Hello mzungu!

Hello mzungu!

At school on a mountain top

At school on a mountain top

Village boys

Village boys

A long evening by the fire, even longer sleep and hilly shape of the terrain made us camp again after completing not much more than forty kilometers. This time we had a spectacular view over a deep valley and the weather I had never expected to find in this part of Africa. At 2600m, with temperature down to about 10°C and blowing wind, I had to put on a fleece jacket and was contemplating digging the panniers in search of my winter cap. Fortunately, huge doses of hot tea spiced with masala helped us stay warm.

Pasta gets ready

Pasta gets ready

Tea with a mountain view

Tea with a mountain view

The morning was even more surprising, when a cloud came over and enveloped the surroundings in thick fog. Locals wandered around with tin cans full of milk, to drop the produce on a passing truck. Surprisingly, they were not intrusive and watched us from long distance, which is quite unusual in this part of the world. Having delivered the milk, most of them proceeded to nearby bars and sat over a mug of tea or a bowl of githeri, talking. Life seems to flow slowly there. The mild Kenyan weather does not require people to work too much and many of them just sit by the road or lay in grass for long hours.

That morning surprised us

That morning surprised us

Paddling in the fog

Paddling in the fog

Leaving the Rift's ridge, we rolled down into much hotter lands and eventually merged back into the main, busy road, just before the town of Eldoret. The great number of trucks passing and stopping in the city gave it unpleasant ambience. The noise, enormous crowds on the streets and bazaars, prospering bars and brothels – all the attributes of a transit town – did not make it a nice place to stay in.

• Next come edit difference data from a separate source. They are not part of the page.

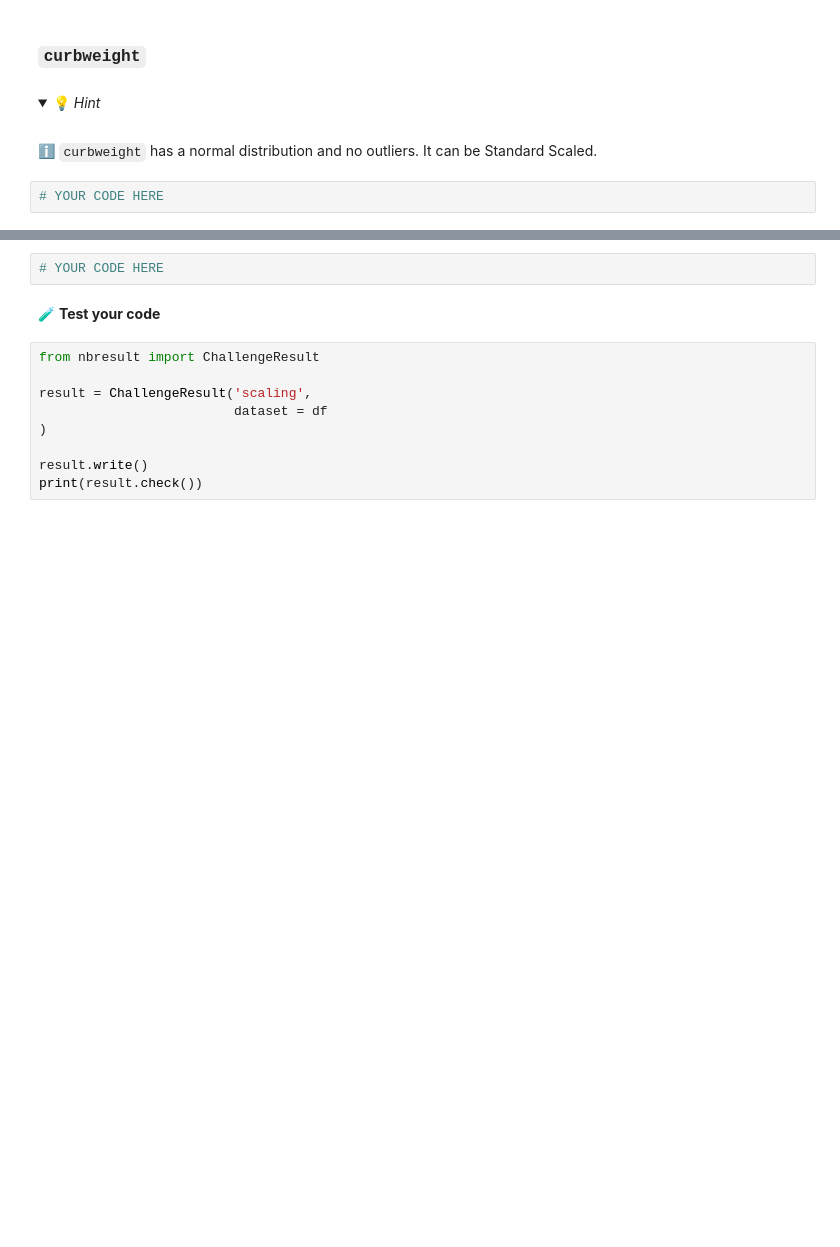
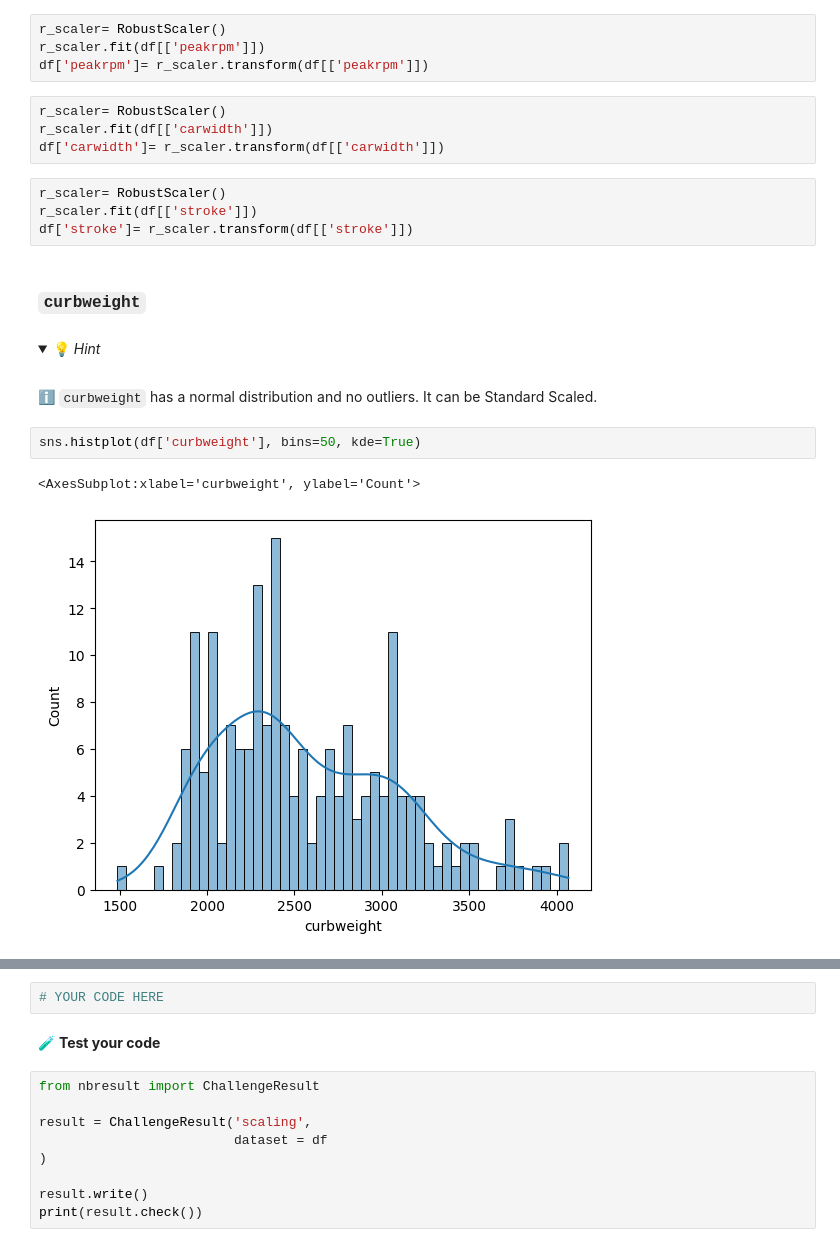
Before and after one commit to ParissaPeimaniyfard/data-car-prices, a Jupyter notebook: Car-Prices.ipynb, the cells around one changed output, grey strips where cells are left out. Cells and saved outputs as stored; diff of their text form; folded sections open; blank space fills up the shorter version.

```diff
--- a/Car-Prices.ipynb
+++ b/Car-Prices.ipynb
@@ -175,3 +227,15 @@ Replace the original columns with the transformed values.
+# %%
+r_scaler= RobustScaler()
+r_scaler.fit(df[['peakrpm']])
+df['peakrpm']= r_scaler.transform(df[['peakrpm']])
+# %%
+r_scaler= RobustScaler()
+r_scaler.fit(df[['carwidth']])
+df['carwidth']= r_scaler.transform(df[['carwidth']])
+# %%
+r_scaler= RobustScaler()
+r_scaler.fit(df[['stroke']])
+df['stroke']= r_scaler.transform(df[['stroke']])
 # %% [markdown]
 ### `curbweight`
 # %% [markdown]
@@ -180,5 +244,8 @@ Replace the original columns with the transformed values.
     <br>
     ℹ️ <code>curbweight</code> has a normal distribution and no outliers. It can be Standard Scaled.
 </details>
-# %%
-# YOUR CODE HERE
+# %%
+sns.histplot(df['curbweight'], bins=50, kde=True)
+# %% [output]
+<AxesSubplot:xlabel='curbweight', ylabel='Count'>
+[figure, added]
```
Also changed, not shown: parts of 10 cells of this notebook, 1 other file.
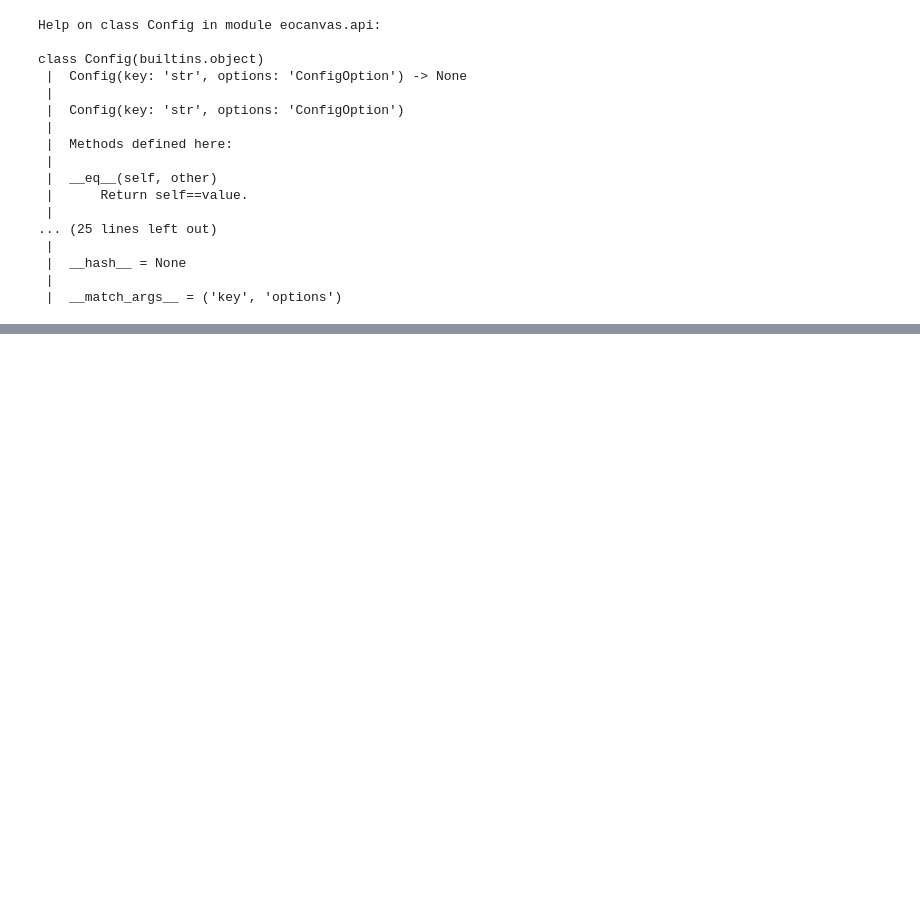
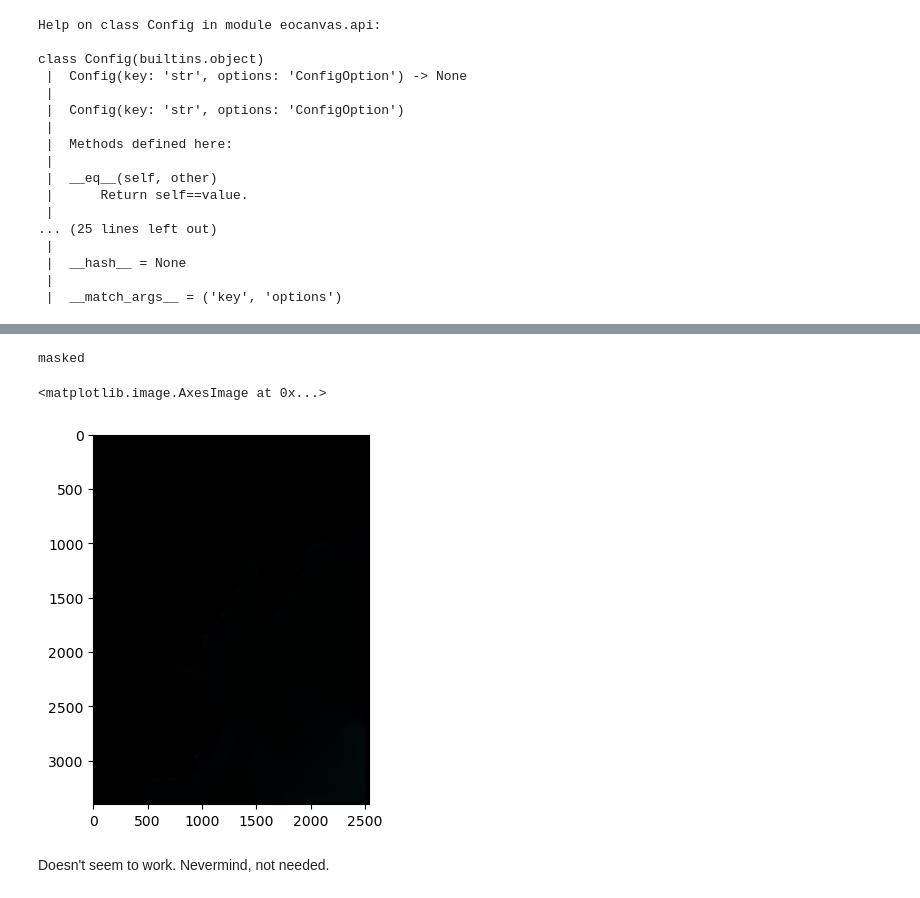
Before and after one commit to olley102/MarineHabitatMapping-WEkEO, a Jupyter notebook: EOCanvasTest.ipynb, the cells around one changed output, grey strips where cells are left out. Drawn from its saved outputs; the diff is of its cells as text; code cells hidden in the pictures; blank space fills up the shorter version.

```diff
--- a/EOCanvasTest.ipynb
+++ b/EOCanvasTest.ipynb
@@ -226,0 +263,3 @@ FILE
+# %%
+mask_result_fp = 'mask//da07d51e-dcd9-11ef-8878-6fddd9a20336.nc'
+mask_ds = xr.open_dataset(mask_result_fp)
@@ -226,0 +286,2 @@ FILE
+# %%
+c2rcc_mask = mask_ds.C2RCCMask.data
@@ -226,0 +292,7 @@ FILE
+# %%
+def mask_band(x):
+    return np.ma.masked_array(x, mask=c2rcc_mask)
+# %%
+img_bands = [result_ds.rrs_B4.data, result_ds.rrs_B3.data, result_ds.rrs_B2.data]
+masked_bands = [mask_band(b) for b in img_bands]
+masked_img = np.ma.dstack(masked_bands)
@@ -226,0 +319,12 @@ FILE
+# %%
+masked_img.max()
+# %% [output]
+masked
+# %%
+fig, ax = plt.subplots()
+ax.imshow(masked_img*20)
+# %% [output]
+<matplotlib.image.AxesImage at 0x...>
+[figure, added]
+# %% [markdown]
+Doesn't seem to work. Nevermind, not needed.
```
Also changed, not shown: parts of 31 cells of this notebook, 2 other files.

We were happy to leave the trunk road on the next day. Despite being the main route to South Sudan, the potholed road to Kitale suffered much less from the traffic. Surrounding villages contained more mud huts than anywhere else in the country and local people often seemed to be astonished by the sight of wazungu.

The afternoon rain cooled down the air and in the mist rising from hot asphalt the green countryside appeared similar to what we had known perfectly from Europe. For a moment we felt like on July holidays somewhere in the north of Poland, after a big storm. The feeling stopped with our arrival to the town of Kitale, the last one before the final cycle to Uganda.

Comments:

mama
mama
7 years, 1 month ago
Wydawałoby się, że mgła i Afryka to niemożliwe połączenie :)
Iwo
Iwo
7 years, 1 month ago
Heh, ostatnio jeździłem po świętokrzyskim i krajobrazy zupełnie jak ze zdjęcia "Nad Nairobi" :) tyle że u nas pszenica a nie herbata :)

A żuczek śliczny :)
Vito
Vito
7 years, 1 month ago
Ależ tam swojsko!:), zwłaszcza w porównaniu z egzotyką całej trasy. Czy przy chłonięciu wszystkimi zmysłami też jest takie wrażenie? Bo ze zdjęć, to niemalże jak Słowacja, tylko dzieci w osadach mają ciemniejszą skórę:)
Miłej jazdy!!!
pacha
pacha
7 years, 1 month ago
Szebardzko :D !! !! !! Trzymcie sie chlopaki
mula53
mula53
7 years, 1 month ago
Prawie każde zdjęcie jest nienajgorsze, ale "czary" jast zaaaaaajebiste. Baardzo się cieszę. Dostarczasz mi zmyslowych przyjemności.
Pozdrowka od Marka M